Managing payroll in Ireland is a grand task, filled with nuances and regulations that can catch even the most experienced employer off guard. In this post, we'll delve into three aspects of payroll that are vital to understand: the rules for holiday and sick pay, handling maternity and paternity leave, and the requirements for providing payslips to employees.
1. What Are the Rules for Holiday and Sick Pay in Ireland?
In Ireland, employees are entitled to a certain number of paid holidays each year. The amount depends on the hours worked, but generally, full-time employees are entitled to four working weeks of paid leave. Read more about this on the link below.
As of 1 January 2023, employees have a right to 3 days’ certified sick pay a year. This is called statutory sick pay (that means the legal minimum). Please note the entitlement to paid sick leave is being phased over 4 years, and will amount to a maximum of 10 days by 2026. Sick pay is paid by the employer at 70% of your normal pay up to a maximum of €110 a day. It's a good idea to have a clear policy in place so everyone knows where they stand. Find out more on sick leave and sick pay in Ireland on the link below.
2. How Do I Handle Maternity and Paternity Leave in Payroll Calculations?
Expectant mothers in Ireland are entitled to 26 weeks of maternity leave, with the option to extend it by 16 additional unpaid weeks. Employers must keep track of this leave in their payroll system.
New fathers are entitled to two weeks of paternity leave. Like maternity leave, it's essential to handle this properly in payroll calculations to ensure compliance with Irish law.
3. What Are the Requirements for Providing Payslips to Employees in Ireland?
Providing payslips is more than just a courtesy in Ireland; it's a legal requirement.
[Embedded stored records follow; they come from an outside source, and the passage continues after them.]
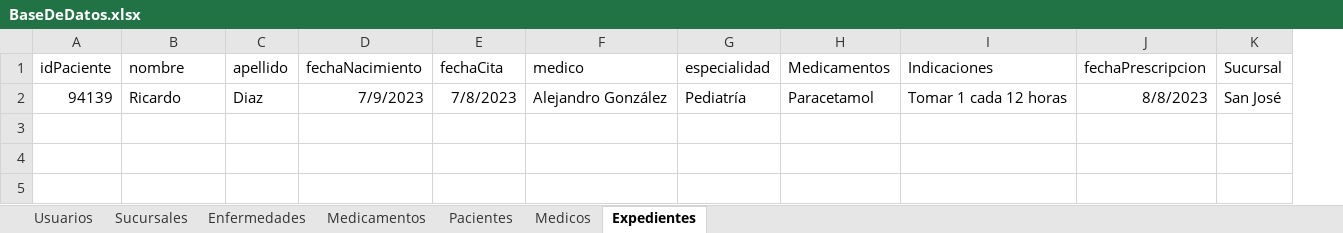
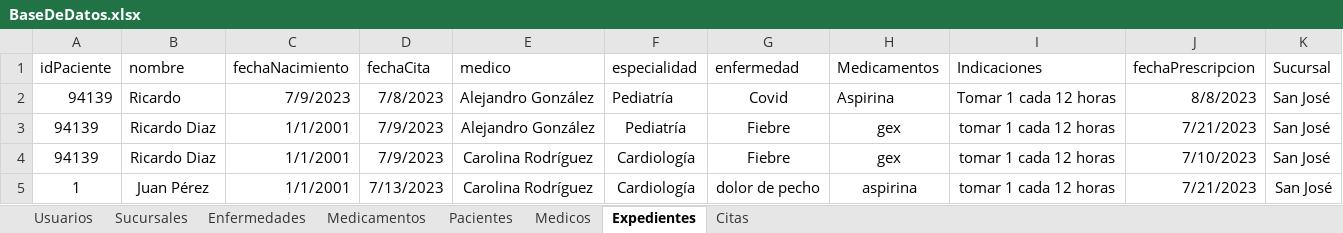
Before and after one commit to rdiazelx/Medical-App, an Excel workbook: Medical App/Uploads/BaseDeDatos.xlsx, sheet Expedientes, drawn as a sheet; values as stored, in another font and other column widths than the file's, no borders; removed rows and columns are numbered as before the commit, all else as after; the diff names each change by its address in the sheet, - before the commit and + after, or states it on an @@ line.

```diff
--- a/Medical App/Uploads/BaseDeDatos.xlsx (sheet Expedientes)
+++ b/Medical App/Uploads/BaseDeDatos.xlsx (sheet Expedientes)
+sheet tab: Citas
-column C (apellido), row 2: Diaz
+column G (enfermedad), row 2: Covid
-H2 (Medicamentos): Paracetamol
+H2 (Medicamentos): Aspirina
+row 3: 94139 | Ricardo Diaz | 1/1/2001 | 7/9/2023 | Alejandro González | Pediatría | Fiebre | gex | tomar 1 cada 12 horas | 7/21/2023 | San José
+row 4: 94139 | Ricardo Diaz | 1/1/2001 | 7/9/2023 | Carolina Rodríguez | Cardiología | Fiebre | gex | tomar 1 cada 12 horas | 7/10/2023 | San José
+row 5: 1 | Juan Pérez | 1/1/2001 | 7/13/2023 | Carolina Rodríguez | Cardiología | dolor de pecho | aspirina | tomar 1 cada 12 horas | 7/21/2023 | San José
```
Also changed, not shown: 14 other files.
Payslips must include specific details such as:
- Gross pay
- Deductions (tax, PRSI, etc.)
- Net pay
- Total hours worked
Employers must provide payslips to employees on or before payday, either in print or electronically.
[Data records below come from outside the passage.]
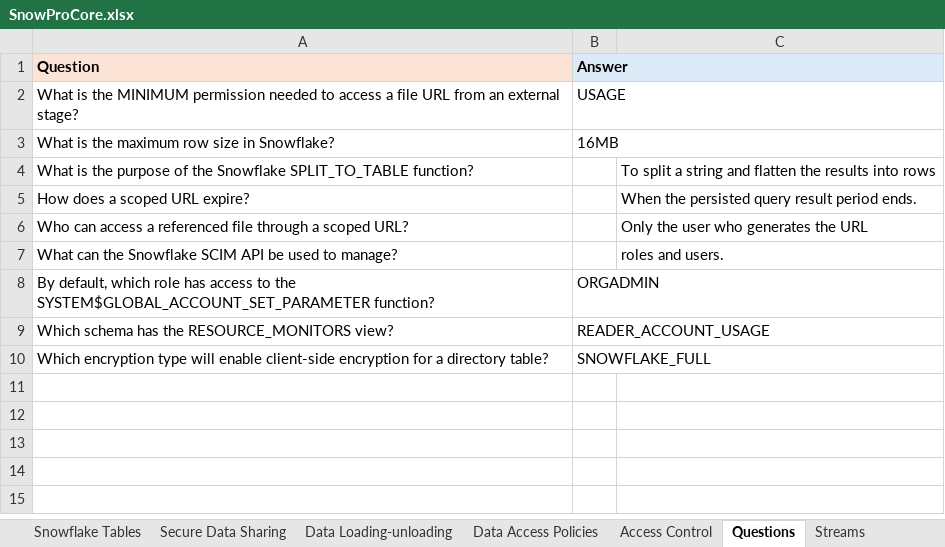
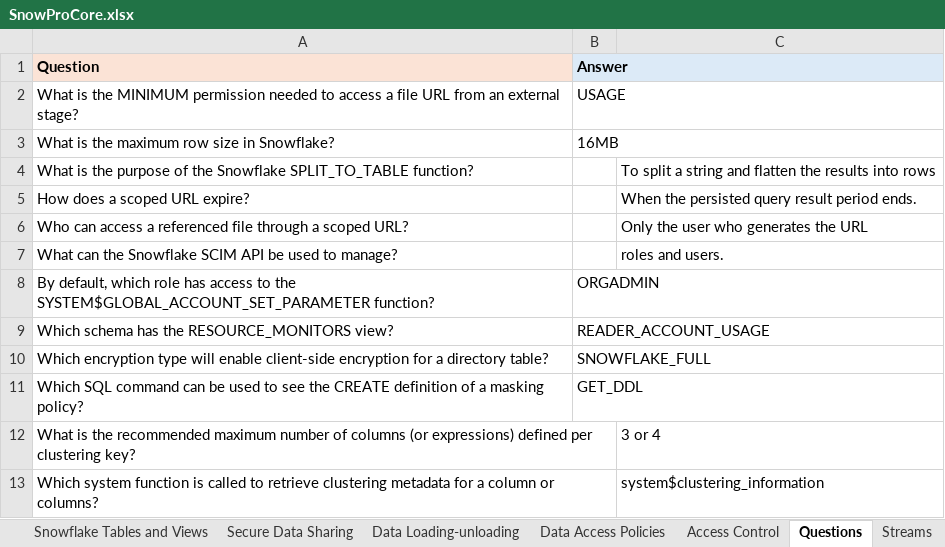
Before and after one commit to lahiru-98/Snowflake_Learning, an Excel workbook: Certifications/Snowpro Core/SnowProCore.xlsx, sheet Questions, drawn as a sheet; values as stored, in another font and other column widths than the file's, no borders; the diff names each change by its address in the sheet, - before the commit and + after, or states it on an @@ line.

```diff
--- a/Certifications/Snowpro Core/SnowProCore.xlsx (sheet Questions)
+++ b/Certifications/Snowpro Core/SnowProCore.xlsx (sheet Questions)
-sheet tab: Snowflake Tables
+sheet tab: Snowflake Tables and Views
+row 11: Which SQL command can be used to see the CREATE definition of a masking policy? | GET_DDL
+row 12: What is the recommended maximum number of columns (or expressions) defined per clustering key? |  | 3 or 4
+row 13: Which system function is called to retrieve clustering metadata for a column or columns? |  | system$clustering_information
```
Also changed, not shown: sheet Supportive Views and Functions, sheet SF Editions, sheet Snowflake Tables and Views, sheet Other, sheet Secure Data Sharing, sheet Directory Table, other sheet tabs.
From holiday and sick pay to maternity and paternity leave, and even the humble payslip, payroll in Ireland is a complex affair. But with a bit of knowledge and the right approach, it's something that can be managed effectively.
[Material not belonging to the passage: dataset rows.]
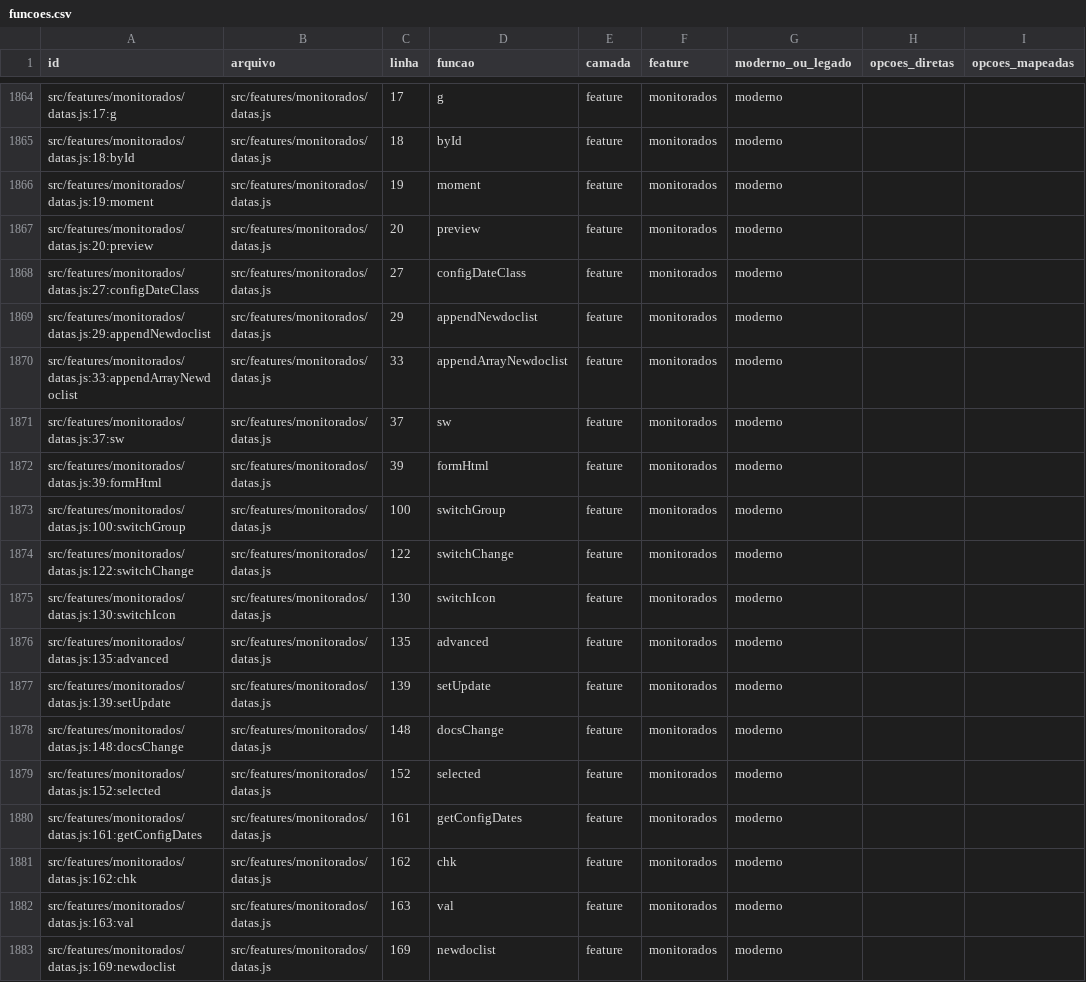
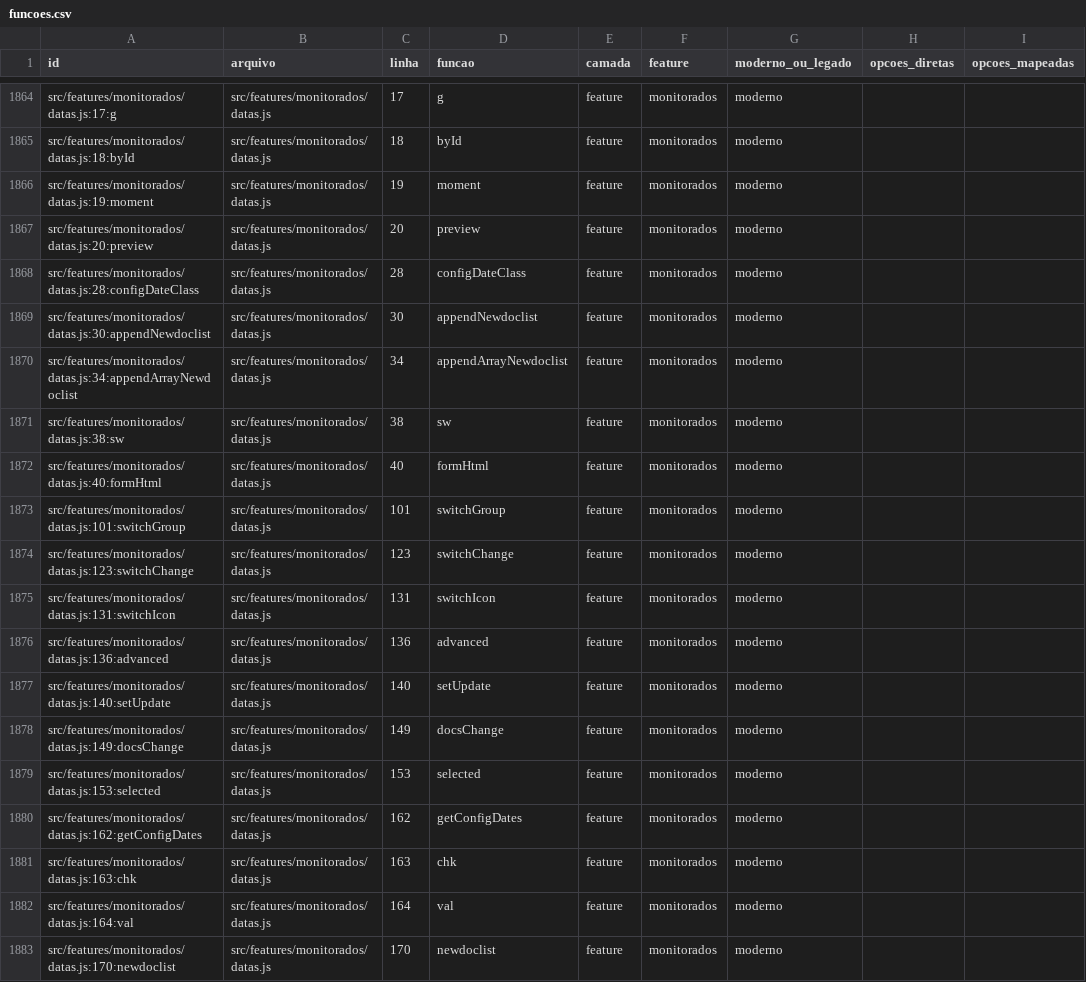
Before and after one commit to SEI-Pro/sei-pro, a CSV file: docs/mapping-funcoes-configuracoes/funcoes.csv, drawn as a sheet; only a part is shown, gaps mark what is left out; the diff covers the shown part only; the diff names each change by its address in the sheet, - before the commit and + after, or states it on an @@ line.

Commit message:
refactor(monitorados): prefix due date modal rows [sei-pro-prf-loop]

```diff
--- a/docs/mapping-funcoes-configuracoes/funcoes.csv
+++ b/docs/mapping-funcoes-configuracoes/funcoes.csv
-A1868 (id): src/features/monitorados/datas.js:27:configDateClass
+A1868 (id): src/features/monitorados/datas.js:28:configDateClass
-C1868 (linha): 27
+C1868 (linha): 28
-A1869 (id): src/features/monitorados/datas.js:29:appendNewdoclist
+A1869 (id): src/features/monitorados/datas.js:30:appendNewdoclist
-C1869 (linha): 29
+C1869 (linha): 30
-A1870 (id): src/features/monitorados/datas.js:33:appendArrayNewdoclist
+A1870 (id): src/features/monitorados/datas.js:34:appendArrayNewdoclist
-C1870 (linha): 33
+C1870 (linha): 34
-A1871 (id): src/features/monitorados/datas.js:37:sw
+A1871 (id): src/features/monitorados/datas.js:38:sw
-C1871 (linha): 37
+C1871 (linha): 38
-A1872 (id): src/features/monitorados/datas.js:39:formHtml
+A1872 (id): src/features/monitorados/datas.js:40:formHtml
-C1872 (linha): 39
+C1872 (linha): 40
-A1873 (id): src/features/monitorados/datas.js:100:switchGroup
+A1873 (id): src/features/monitorados/datas.js:101:switchGroup
-C1873 (linha): 100
+C1873 (linha): 101
-A1874 (id): src/features/monitorados/datas.js:122:switchChange
+A1874 (id): src/features/monitorados/datas.js:123:switchChange
-C1874 (linha): 122
+C1874 (linha): 123
-A1875 (id): src/features/monitorados/datas.js:130:switchIcon
+A1875 (id): src/features/monitorados/datas.js:131:switchIcon
-C1875 (linha): 130
+C1875 (linha): 131
-A1876 (id): src/features/monitorados/datas.js:135:advanced
+A1876 (id): src/features/monitorados/datas.js:136:advanced
-C1876 (linha): 135
+C1876 (linha): 136
-A1877 (id): src/features/monitorados/datas.js:139:setUpdate
+A1877 (id): src/features/monitorados/datas.js:140:setUpdate
-C1877 (linha): 139
+C1877 (linha): 140
-A1878 (id): src/features/monitorados/datas.js:148:docsChange
+A1878 (id): src/features/monitorados/datas.js:149:docsChange
-C1878 (linha): 148
+C1878 (linha): 149
-A1879 (id): src/features/monitorados/datas.js:152:selected
+A1879 (id): src/features/monitorados/datas.js:153:selected
-C1879 (linha): 152
+C1879 (linha): 153
-A1880 (id): src/features/monitorados/datas.js:161:getConfigDates
+A1880 (id): src/features/monitorados/datas.js:162:getConfigDates
-C1880 (linha): 161
+C1880 (linha): 162
-A1881 (id): src/features/monitorados/datas.js:162:chk
+A1881 (id): src/features/monitorados/datas.js:163:chk
-C1881 (linha): 162
+C1881 (linha): 163
-A1882 (id): src/features/monitorados/datas.js:163:val
+A1882 (id): src/features/monitorados/datas.js:164:val
-C1882 (linha): 163
+C1882 (linha): 164
-A1883 (id): src/features/monitorados/datas.js:169:newdoclist
+A1883 (id): src/features/monitorados/datas.js:170:newdoclist
-C1883 (linha): 169
+C1883 (linha): 170
```
Also changed, not shown: 22 edited cells elsewhere in this file, docs/mapping-funcoes-configuracoes/opcoes_funcoes.csv, 4 other files.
If you find yourself in trouble with your payroll or need some expert advice, don't be afraid to reach out to us. We're always here to help. You can email Yvonne email@example.com / Valerie firstname.lastname@example.org or call our office.